According to Deutsche Bank analysts, Mario Draghi remains the best leading indicator of ECB policy as he sharpened the dovish message at Sintra and yesterday he persuaded the Council to take a significant step towards delivering on this message.
“As we suspected, efforts to strengthen the commitment to price stability by elevating the symmetry of the inflation target played a significant role. This evolution of the reaction function was just one element in today’s communications, however.”
“The Council also formally endorsed the full set of policy options by tasking the Committees to study the possibilities for further easing using rates/mitigation, asset purchases and forward guidance. As expected, we are heading towards a policy easing package in September.”

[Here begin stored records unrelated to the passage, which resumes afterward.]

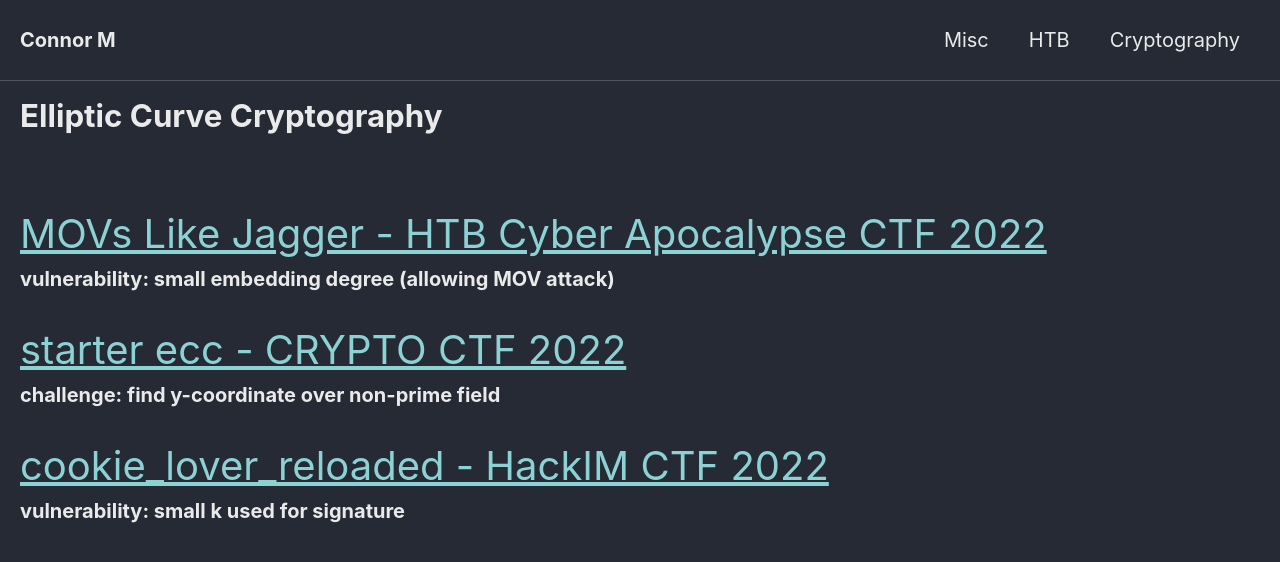
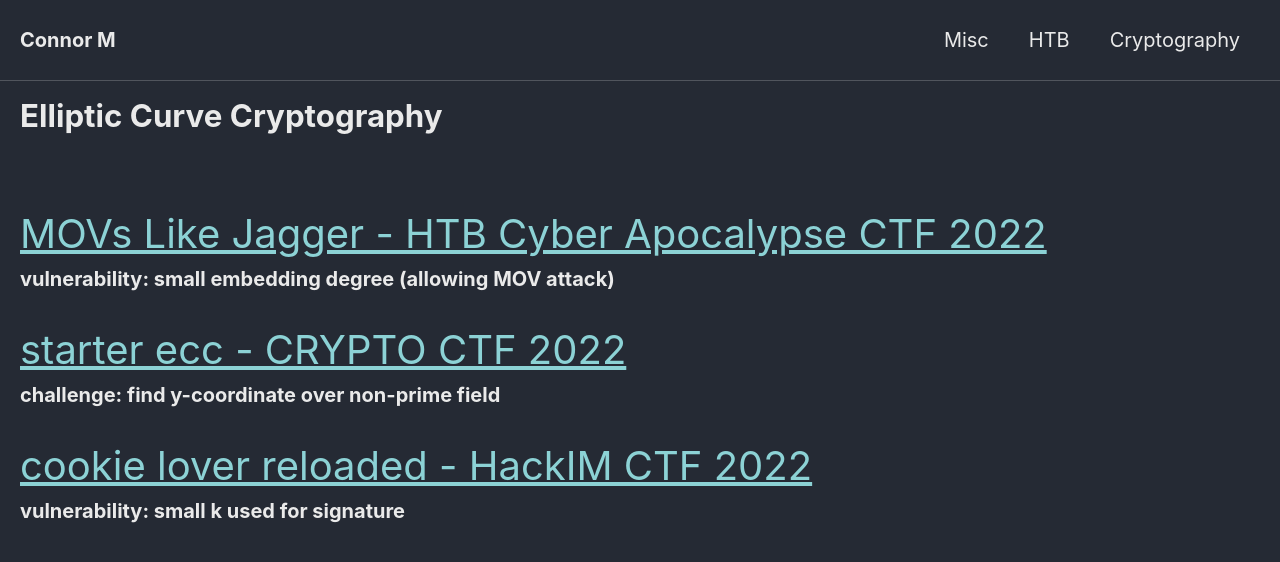
Before and after one commit to Connor-McCartney/Connor-McCartney.github.io, a Jekyll site: the page built from _pages/cryptography/ecc/ecc.md, in a window 1280 px wide. Shown: the top 562 px of the page. Built offline with Jekyll 4.4.1, drawn with Linux system fonts in a browser that asks for light colours; cached includes are drawn as plain includes.

Commit message:
Update ecc.md

```diff
--- a/_pages/cryptography/ecc/ecc.md
+++ b/_pages/cryptography/ecc/ecc.md
@@ -14,5 +14,5 @@ __vulnerability: small embedding degree (allowing MOV attack)__
 __challenge: find y-coordinate over non-prime field__
 
 
-<span style="font-size:2em;">   [cookie_lover_reloaded - HackIM CTF 2022](/cryptography/ecc/cookie_lover_reloaded-HackIM-CTF-2022)       </span> <br>
+<span style="font-size:2em;">   [cookie lover reloaded - HackIM CTF 2022](/cryptography/ecc/cookie-lover-reloaded-HackIM-CTF-2022)       </span> <br>
 __vulnerability: small k used for signature__
```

“The latest policy communications were a tale of two halves, however. In a departure from the norm, the Policy Decision statement was used to convey the primary policy message. There was an opportunity for Draghi to reinforce the dovish tone in the press conference, but the Q&A did not achieve this. If anything, the effect was the opposite. In that sense, Draghi has only half delivered on Sintra. He now has seven weeks to convince the Council to keep with him and deliver a strong enough easing package. Given his powers of persuasion, we don’t doubt him.”

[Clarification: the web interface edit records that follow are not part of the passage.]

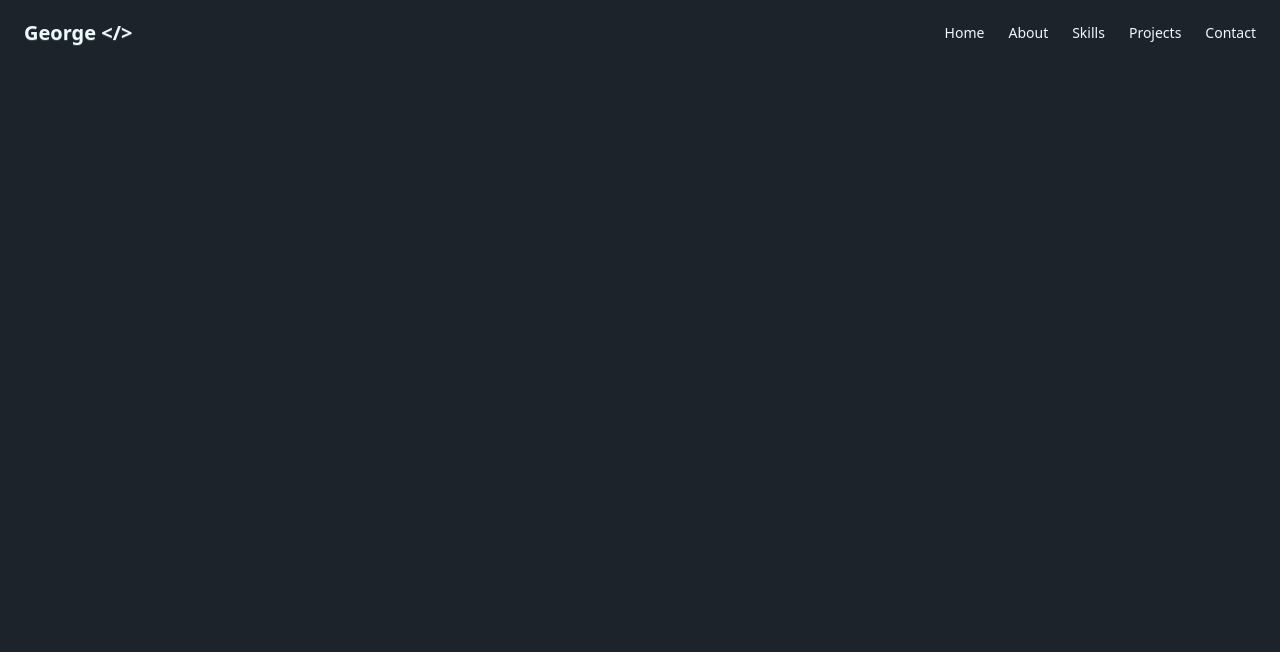
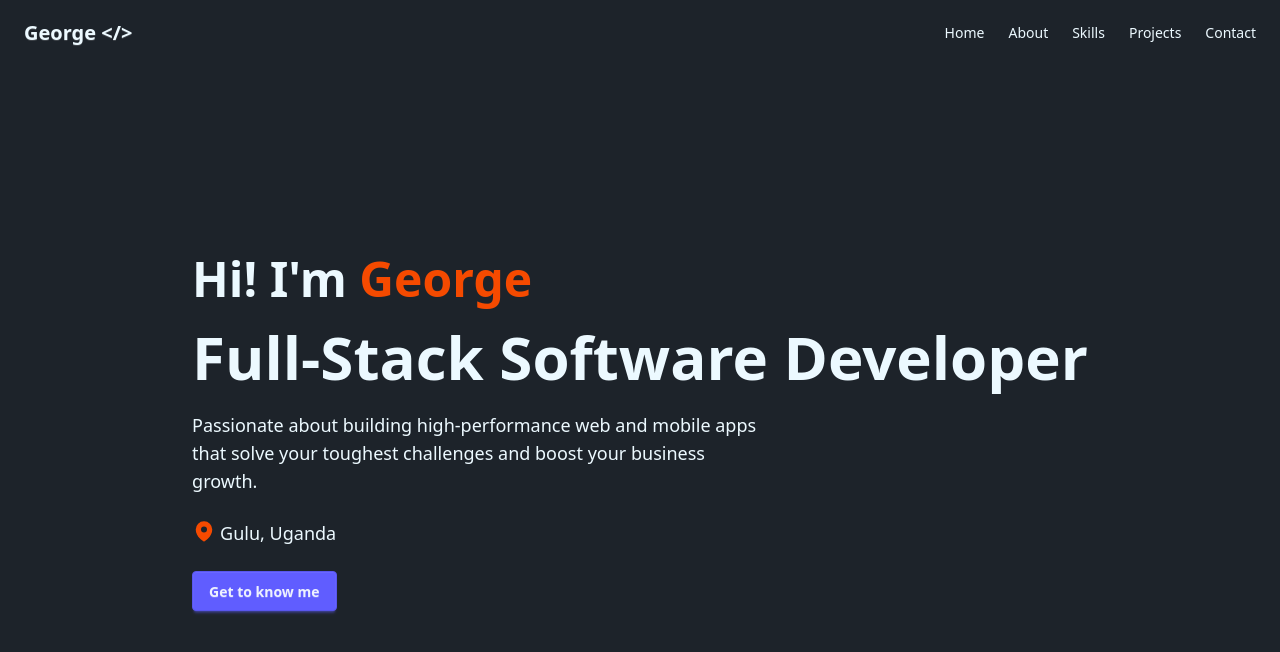
Before and after one commit to omarageorge/georgeomara, a Next.js app: page / in a window 1280 px wide. Shown: the top 652 px of the page. Built offline with nearby package versions, Linux system fonts and the light colour scheme.

Commit message:
feat(index): create page header section

```diff
--- a/src/app/page.tsx
+++ b/src/app/page.tsx
@@ -1,3 +1,42 @@
+import Button from '@/components/button';
+
 export default function Home() {
-  return <main></main>;
+  return (
+    <>
+      <header className='w-full h-[calc(100vh-4rem)] flex flex-col items-center justify-center'>
+        <div className='space-y-4 md:space-y-6 text-center md:text-left'>
+          <h2 className=' font-semibold text-3xl lg:text-5xl'>
+            Hi! I&apos;m{' '}
+            <span className='font-bold text-orange-600'>George</span>
+          </h2>
+          <h3 className='font-bold text-4xl lg:text-6xl'>
+            Full-Stack Software Developer
+          </h3>
+          <h3 className='font-normal text-base lg:text-lg max-w-sm md:max-w-md lg:max-w-xl mx-auto md:ml-0'>
+            Passionate about building high-performance web and mobile apps that
+            solve your toughest challenges and boost your business growth.
+          </h3>
+          <h4 className='w-fit flex gap-x-1 text-lg mx-auto md:ml-0'>
+            <span>
+              <svg
+                xmlns='http://www.w3.org/2000/svg'
+                viewBox='0 0 24 24'
+                fill='currentColor'
+                className='size-6 text-orange-600'
+              >
+                <path
+                  fillRule='evenodd'
+                  d='m11.54 22.351.07.04.028.016a.76.76 0 0 0 .723 0l.028-.015.071-.041a16.975 16.975 0 0 0 1.144-.742 19.58 19.58 0 0 0 2.683-2.282c1.944-1.99 3.963-4.98 3.963-8.827a8.25 8.25 0 0 0-16.5 0c0 3.846 2.02 6.837 3.963 8.827a19.58 19.58 0 0 0 2.682 2.282 16.975 16.975 0 0 0 1.145.742ZM12 13.5a3 3 0 1 0 0-6 3 3 0 0 0 0 6Z'
+                  clipRule='evenodd'
+                />
+              </svg>
+            </span>
+            <span>Gulu, Uganda</span>
+          </h4>
+
+          <Button label='Get to know me' primary />
+        </div>
+      </header>
+    </>
+  );
 }
```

“We are updating slightly our baseline expectation for what the ECB will announce in the coming months. We continue to expect a 10bp deposit rate cut and tiering in September and a further 10bp cut in December.”
“New net asset purchases we thought were a close call but were not in our baseline – we thought the ECB would have a preference for upgrading forward guidance first. In light of both the breadth of the Policy Decision statement – a sign of Draghi’s powers of persuasion – and the worrying signals on the external side of the economy from the latest PMI and Ifo data and the ECB’s sensitivity to this, we are including new net asset purchases in our baseline view for September.”

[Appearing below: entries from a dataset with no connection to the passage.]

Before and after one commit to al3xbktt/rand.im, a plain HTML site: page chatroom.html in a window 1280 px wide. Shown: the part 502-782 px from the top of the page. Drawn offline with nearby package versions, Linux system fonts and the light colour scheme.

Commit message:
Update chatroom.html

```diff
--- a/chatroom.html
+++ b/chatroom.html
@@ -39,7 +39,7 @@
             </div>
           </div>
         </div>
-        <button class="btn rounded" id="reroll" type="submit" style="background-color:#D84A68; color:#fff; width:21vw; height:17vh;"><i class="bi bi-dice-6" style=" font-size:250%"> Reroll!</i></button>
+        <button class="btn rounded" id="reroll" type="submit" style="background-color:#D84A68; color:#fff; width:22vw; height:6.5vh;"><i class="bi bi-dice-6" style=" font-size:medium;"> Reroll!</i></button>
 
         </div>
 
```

“We expect EUR30bn per month for a minimum 9-12 months split evenly between public and private assets. New QE is still a close call. If data and events surprise to the upside in the meantime, the ECB could stall on this element of the easing package.”